Henry Kasdon learned to break dance on his mom's tennis court. Now he's a dance teacher who is astute enough about marketing to change the names of moves from the Brooklyn to the Brookline. He is a successful dancer; he's getting ready to switch careers to trial law. “I want my kids to be taken care of,” he says. Not that he has any now, but Kasdon is a man with a plan.
The odds are, recent college grads will be working for the next fifty years. That's a long time. No one expects to stay in the same job for fifty years, and probably not even the same career. So why not have a starter career before you get down to the business of making enough money to buy a home or raise a family?
A starter career is similar to a starter marriage but without the pain of divorce. Pamela Paul, author of Starter Marriage and the Future of Matrimony, says, “Once you're at the end of a starter marriage, you realize all your mistakes, misperceptions and false expectations that you had, and you can make better decision next time.” And the same is true for careers. Pick a starter career with the best of intentions, but be ready to learn from your shortcomings to make the second one even better.
A starter career is serious business. This is not a McJob to pay the bills. You might need one of those in your life, but a McJob is not a conscious, career decision so much as an acknowledgement that starving is painful. A starter career aims to accomplish something; otherwise you're just spinning your wheels, biding time.
A starter career should have meaning to you. Sonja Lyubomirsky, assistant professor of psychology at University of California at Riverside, describes meaningful work as a job that meets a core goal. “People have important goals that come from inside themselves, for example personal growth, community or relationships. Jobs that allow you to meet intrinsic goals will lead to more happiness.”
Kasdon is audibly elated when he describes how he's grown as a dancer and how he has helped other people to learn, which is what makes his dancing a starter career rather than just a sideshow to pay bills.
It should be too risky to do later. Barbara Reinhold, director of the Executive Education for Women program at Smith College, generally recommends that if you can squelch your spending, you should make some money before you launch a low-paying career; if nothing else, creative juices work better when they are not diverted to financial crises. But in many cases, there is no time to wait. For Kasdon, we're talking knees. A break dancing career will not be available to him physically later in life. For others, like math rockers, the cool factor precludes breakout success as a forty-year-old, so you should get out your CD earlier than that.
Paul says that most starter marriages are to college sweethearts. Read: Married for love and not earning potential. And that's what you should be thinking with your starter career. The money can come later — the second time around.
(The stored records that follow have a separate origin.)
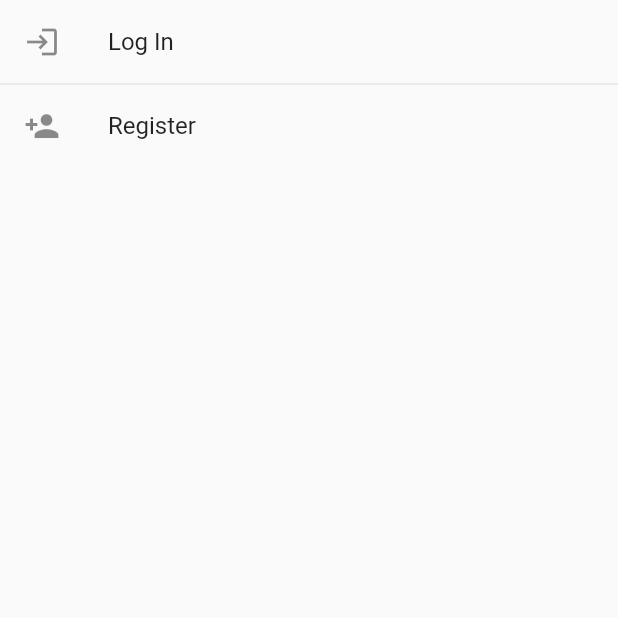
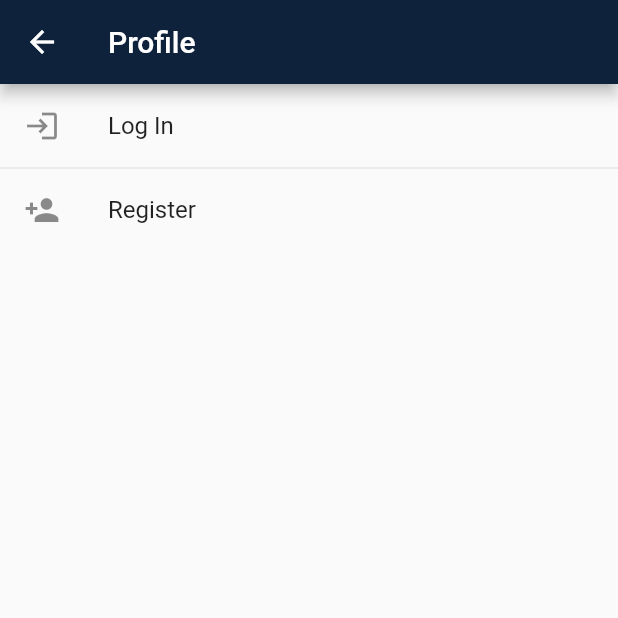
Before and after one commit to CurlyHairsBarbershop/Barbershop_Mobile, a Flutter app: the GuestProfileScreen screen opened directly, on a phone screen of 412 x 824 dp, the top half of it. Run offline on Flutter 3.47's test engine with Material 2 defaults, Android fonts, the phone set to English and light mode, and no system bars; our stand-ins replace shared_preferences; accounts and stored records are empty.

Commit message:
add necessary headers to pages

```diff
--- a/lib/screens/guest_screens/guest_profile_screen.dart
+++ b/lib/screens/guest_screens/guest_profile_screen.dart
@@ -1,51 +1,20 @@
+// file: guest_profile_screen.dart
+
 import 'package:curly_hairs/screens/authentication_screens/login_screen.dart';
 import 'package:curly_hairs/screens/authentication_screens/register_screen.dart';
 import 'package:flutter/material.dart';
-// import 'package:curly_hairs/screens/role_section_screen.dart'; // for debugging purposes
 
 class GuestProfileScreen extends StatelessWidget {
   @override
   Widget build(BuildContext context) {
-    return ListView(
+    return Scaffold(
+      appBar: AppBar(
+        title: Text("Profile"),
+      ),
+      body: ListView(
         children: ListTile.divideTiles(
           context: context,
           tiles: [
-          // currently not needed
-          // ListTile(
-          //   leading: Icon(Icons.info),
-          //   title: Text('Guest Info'),
-          //   onTap: () {
-          //     // navigate to Info screen
-          //   },
-          // ),
-          // ListTile(
-          //   leading: Icon(Icons.people),
-          //   title: Text('Explore Barbers'),
-          //   onTap: () {
-          //     // navigate to Explore Barbers screen
-          //   },
-          // ),
-          // ListTile(
-          //   leading: Icon(Icons.content_cut),
-          //   title: Text('Explore Haircuts'),
-          //   onTap: () {
-          //     // navigate to Explore Haircuts screen
-          //   },
-          // ),
-          // ListTile(
-          //   leading: Icon(Icons.login),
-          //   title: Text('Log In'),
-          //   onTap: () {
-          //     // handle log in
-          //   },
-          // ),
-          // ListTile(
-          //   leading: Icon(Icons.app_registration),
-          //   title: Text('Register'),
-          //   onTap: () {
-          //     // handle registration
-          //   },
-          // ),
             ListTile(
               leading: Icon(Icons.login),
               title: Text('Log In'),
@@ -74,16 +43,16 @@ class GuestProfileScreen extends StatelessWidget {
             //     Navigator.push(
             //       context,
             //       MaterialPageRoute(
-          //             builder: (context) => RoleSelectionScreen(),
-          //           ),
+            //           builder: (context) => RoleSelectionScreen(),
+            //         ),
             //     );
             //   },
             // ),
           ],
         ).toList(),
+      ),
     );
   }
 }
 
-
-//--------------------------------------------------
+// -----------------------------------------------------------------
```
Also changed, not shown: lib/pages/explore_page.dart (+8 -0 lines). Lines whose indentation alone changed are shown as unchanged.
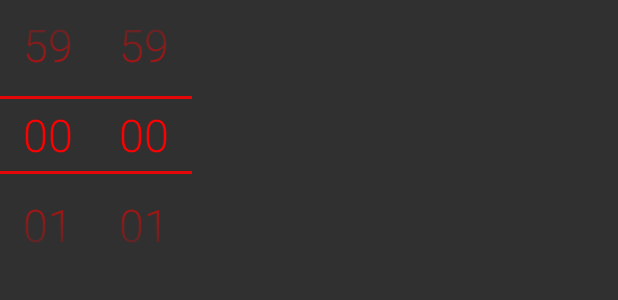
After one commit to martincheung/wrestlejam, an Android app: the layout layout_match_length_editor.xml on its own in the app's theme, with its tools: preview values and no code run, on a phone screen of 412 x 824 dp. The commit adds this screen. Shown: the top 300 px of the screen. Run offline under Robolectric (Android 15) with nearby library versions, the phone set to English and light mode, and no system bars; Roboto replaces fonts that are not available here.

Commit message:
- added a visible scroll bar in the menu layout - added an end time for the tabled timeline - match length editor when clicking the timer button when match is not underway - keep screen on when match is underway (dont need wakelock permission)

```diff
--- a/app/src/main/AndroidManifest.xml
+++ b/app/src/main/AndroidManifest.xml
@@ -4,7 +4,6 @@
 
     <uses-permission android:name="android.permission.VIBRATE" />
     <uses-permission android:name="android.permission.INTERNET" />
-    <uses-permission android:name="android.permission.WAKE_LOCK" />
     <supports-screens
         android:smallScreens="true"
         android:normalScreens="true"
--- /dev/null
+++ b/app/src/main/res/layout/layout_match_length_editor.xml
@@ -0,0 +1,34 @@
+<?xml version="1.0" encoding="utf-8"?>
+<LinearLayout xmlns:android="http://schemas.android.com/apk/res/android"
+    xmlns:app="http://schemas.android.com/apk/res-auto"
+    android:layout_width="match_parent"
+    android:layout_height="wrap_content"
+    android:id="@+id/matchLengthEditor_rootLayout"
+    android:orientation="horizontal">
+
+    <com.jam.bjjscoreboard.widget.NumberPicker
+        android:id="@+id/minutes_numberPicker"
+        android:layout_width="wrap_content"
+        android:layout_height="wrap_content"
+        android:layout_centerInParent="true"
+        app:np_dividerColor="@color/colorAccent"
+        app:np_formatter="@string/number_picker_formatter"
+        app:np_max="59"
+        app:np_min="0"
+        app:np_textColor="@color/colorAccent"
+        app:np_textSize="@dimen/number_picker_text_size"
+        app:np_typeface="@string/roboto_light" />
+
+    <com.jam.bjjscoreboard.widget.NumberPicker
+        android:id="@+id/seconds_numberPicker"
+        android:layout_width="wrap_content"
+        android:layout_height="wrap_content"
+        android:layout_centerInParent="true"
+        app:np_dividerColor="@color/colorAccent"
+        app:np_formatter="@string/number_picker_formatter"
+        app:np_max="59"
+        app:np_min="0"
+        app:np_textColor="@color/colorAccent"
+        app:np_textSize="@dimen/number_picker_text_size"
+        app:np_typeface="@string/roboto_light" />
+</LinearLayout>
--- a/app/src/main/res/values/dimens.xml
+++ b/app/src/main/res/values/dimens.xml
@@ -44,4 +44,5 @@
     <dimen name="result_screen_vertical_margin">8dp</dimen>
 
     <dimen name="result_timeline_text_size">10sp</dimen>
+    <dimen name="number_picker_text_size">30sp</dimen>
 </resources>
```
Also changed, not shown: app/src/main/java/com/jam/bjjscoreboard/activity/MainActivity.java (+60 -14 lines), app/src/main/java/com/jam/bjjscoreboard/activity/ResultsActivity.java (+10 -11 lines), app/src/main/res/drawable/scrollbar.xml (added, +10 -0 lines), app/src/main/res/layout/layout_menu_options.xml (+5 -5 lines).
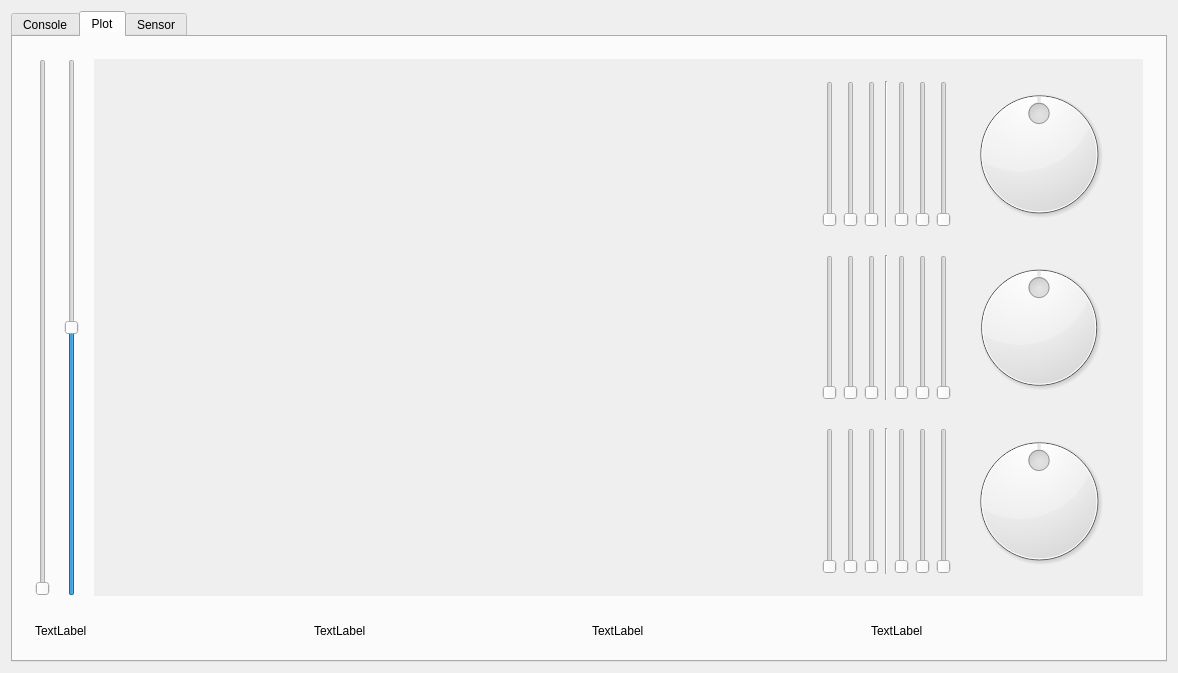
The window that mainwindow.ui (quadwitharm/DebugConsole) describes before a commit, drawn with Qt 5.
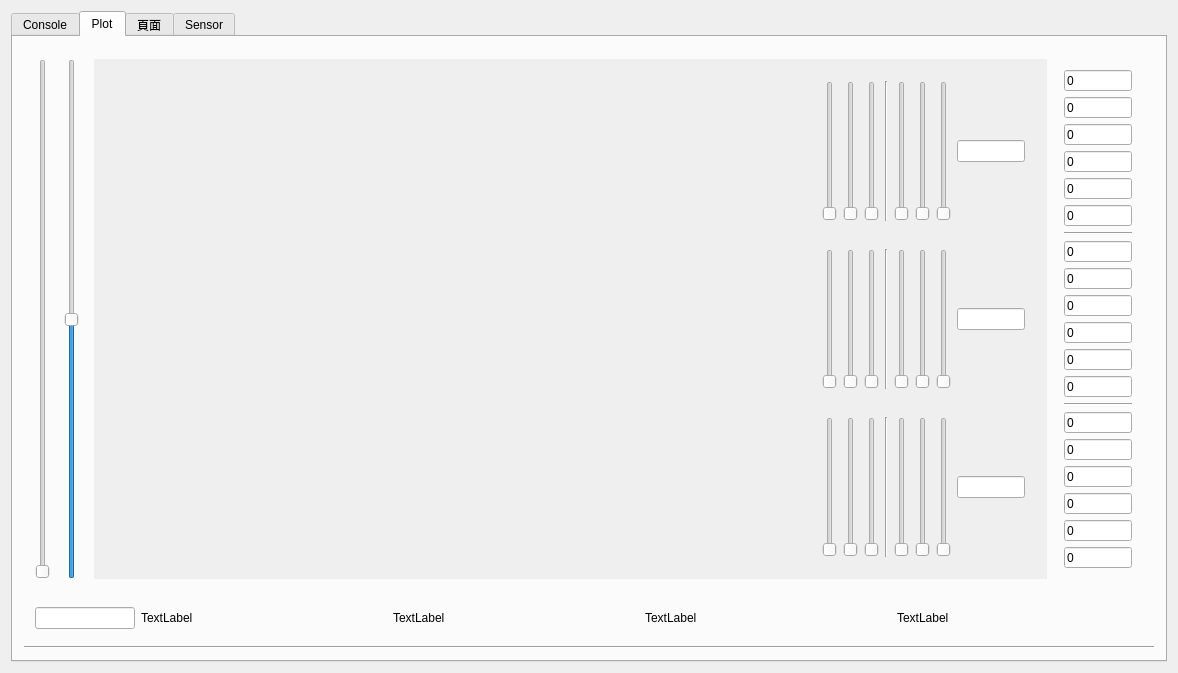
The same window after the commit. The open tabs and pages were chosen to show the change. Custom widgets are drawn as their Qt base class.

```diff
--- a/mainwindow.ui
+++ b/mainwindow.ui
@@ -375,6 +375,16 @@
         <item row="1" column="0">
          <widget class="QWidget" name="widget_4" native="true">
           <layout class="QHBoxLayout" name="horizontalLayout_12">
+           <item>
+            <widget class="QLineEdit" name="lineEdit_2">
+             <property name="maximumSize">
+              <size>
+               <width>100</width>
+               <height>16777215</height>
+              </size>
+             </property>
+            </widget>
+           </item>
            <item>
             <widget class="QLabel" name="motor1">
              <property name="text">
@@ -515,26 +525,7 @@
                     </widget>
                    </item>
                    <item>
-                    <widget class="QDial" name="SetPoint">
-                     <property name="statusTip">
-                      <string/>
-                     </property>
-                     <property name="minimum">
-                      <number>-180</number>
-                     </property>
-                     <property name="maximum">
-                      <number>180</number>
-                     </property>
-                     <property name="pageStep">
-                      <number>0</number>
-                     </property>
-                     <property name="invertedAppearance">
-                      <bool>false</bool>
-                     </property>
-                     <property name="invertedControls">
-                      <bool>false</bool>
-                     </property>
-                    </widget>
+                    <widget class="QLineEdit" name="lineEdit_3"/>
                    </item>
                   </layout>
                  </item>
@@ -606,17 +597,7 @@
                     </widget>
                    </item>
                    <item>
-                    <widget class="QDial" name="SetPoint_3">
-                     <property name="minimum">
-                      <number>-180</number>
-                     </property>
-                     <property name="maximum">
-                      <number>180</number>
-                     </property>
-                     <property name="pageStep">
-                      <number>0</number>
-                     </property>
-                    </widget>
+                    <widget class="QLineEdit" name="lineEdit_4"/>
                    </item>
                   </layout>
                  </item>
@@ -688,17 +669,7 @@
                     </widget>
                    </item>
                    <item>
-                    <widget class="QDial" name="SetPoint_2">
-                     <property name="minimum">
-                      <number>-180</number>
-                     </property>
-                     <property name="maximum">
-                      <number>180</number>
-                     </property>
-                     <property name="pageStep">
-                      <number>0</number>
-                     </property>
-                    </widget>
+                    <widget class="QLineEdit" name="lineEdit_5"/>
                    </item>
                   </layout>
                  </item>
@@ -708,11 +679,183 @@
              </layout>
             </widget>
            </item>
+           <item>
+            <widget class="QWidget" name="widget" native="true">
+             <layout class="QVBoxLayout" name="verticalLayout_4">
+              <item>
+               <widget class="QLineEdit" name="rp">
+                <property name="text">
+                 <string>0</string>
+                </property>
+               </widget>
+              </item>
+              <item>
+               <widget class="QLineEdit" name="ri">
+                <property name="text">
+                 <string>0</string>
+                </property>
+               </widget>
+              </item>
+              <item>
+               <widget class="QLineEdit" name="rd">
+                <property name="text">
+                 <string>0</string>
+                </property>
+               </widget>
+              </item>
+              <item>
+               <widget class="QLineEdit" name="rrp">
+                <property name="text">
+                 <string>0</string>
+                </property>
+               </widget>
+              </item>
+              <item>
+               <widget class="QLineEdit" name="rri">
+                <property name="text">
+                 <string>0</string>
+                </property>
+               </widget>
+              </item>
+              <item>
+               <widget class="QLineEdit" name="rrd">
+                <property name="text">
+                 <string>0</string>
+                </property>
+               </widget>
+              </item>
+              <item>
+               <widget class="Line" name="line_5">
+                <property name="orientation">
+                 <enum>Qt::Horizontal</enum>
+                </property>
+               </widget>
+              </item>
+              <item>
+               <widget class="QLineEdit" name="pp">
+                <property name="text">
+                 <string>0</string>
+                </property>
+               </widget>
+              </item>
+              <item>
+               <widget class="QLineEdit" name="pi">
+                <property name="text">
+                 <string>0</string>
+                </property>
+               </widget>
+              </item>
+              <item>
+               <widget class="QLineEdit" name="pd">
+                <property name="text">
+                 <string>0</string>
+                </property>
+               </widget>
+              </item>
+              <item>
+               <widget class="QLineEdit" name="ppp">
+                <property name="text">
+                 <string>0</string>
+                </property>
+               </widget>
+              </item>
+              <item>
+               <widget class="QLineEdit" name="ppi">
+                <property name="text">
+                 <string>0</string>
+                </property>
+               </widget>
+              </item>
+              <item>
+               <widget class="QLineEdit" name="ppd">
+                <property name="text">
+                 <string>0</string>
+                </property>
+               </widget>
+              </item>
+              <item>
+               <widget class="Line" name="line_6">
+                <property name="orientation">
+                 <enum>Qt::Horizontal</enum>
+                </property>
+               </widget>
+              </item>
+              <item>
+               <widget class="QLineEdit" name="yp">
+                <property name="text">
+                 <string>0</string>
+                </property>
+               </widget>
+              </item>
+              <item>
+               <widget class="QLineEdit" name="yi">
+                <property name="text">
+                 <string>0</string>
+                </property>
+               </widget>
+              </item>
+              <item>
+               <widget class="QLineEdit" name="yd">
+                <property name="text">
+                 <string>0</string>
+                </property>
+               </widget>
+              </item>
+              <item>
+               <widget class="QLineEdit" name="yyp">
+                <property name="text">
+                 <string>0</string>
+                </property>
+               </widget>
+              </item>
+              <item>
+               <widget class="QLineEdit" name="yyi">
+                <property name="text">
+                 <string>0</string>
+                </property>
+               </widget>
+              </item>
+              <item>
+               <widget class="QLineEdit" name="yyd">
+                <property name="text">
+                 <string>0</string>
+                </property>
+               </widget>
+              </item>
+             </layout>
+            </widget>
+           </item>
           </layout>
           <zorder>verticalSlider</zorder>
           <zorder>verticalOutput</zorder>
           <zorder>controll</zorder>
          </widget>
+        </item>
+        <item row="2" column="0">
+         <widget class="Line" name="line_4">
+          <property name="orientation">
+           <enum>Qt::Horizontal</enum>
+          </property>
+         </widget>
+        </item>
+       </layout>
+      </widget>
+      <widget class="QWidget" name="tab">
+       <attribute name="title">
+        <string>頁面</string>
+       </attribute>
+       <layout class="QGridLayout" name="gridLayout_5">
+        <item row="0" column="0">
+         <widget class="QLineEdit" name="fr"/>
+        </item>
+        <item row="0" column="1">
+         <widget class="QLineEdit" name="fl"/>
+        </item>
+        <item row="1" column="0">
+         <widget class="QLineEdit" name="br"/>
+        </item>
+        <item row="1" column="1">
+         <widget class="QLineEdit" name="bl"/>
         </item>
        </layout>
       </widget>
```
Left out of the diff: 3 changed lines with no effect on the pictures.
Jason Cole, managing director of Abacus Wealth Partners, a national financial planning firm, says when asked about people in their twenties: “We encourage people to pursue their passions. They'll have a lot of years to earn money. Sure you'll lose something by forgoing the ability to put money away, but you need to balance what is most important to you.” (Savor these words because you will not qualify for any more advice from Abacus Wealth Partners until your net worth reaches $1 million.)
You might think a starter career is risky, but there are dangers to taking time to make some money before you do what you love. Reinhold warns that a good paying career straight out of the gate leads to “golden handcuff syndrome”. She writes that, “You have to be careful not to grow your tastes with your income”? anesthetic spending is the phenomenon where you spend and spend to try to forget that the lucrative work you’re doing doesn’t really fit you.”
For those of you not totally convinced of the financial genius of a starter career, take solace in the fact that even if you don't begin saving for retirement until you're 25, you'll be ten years ahead of the average baby boomer.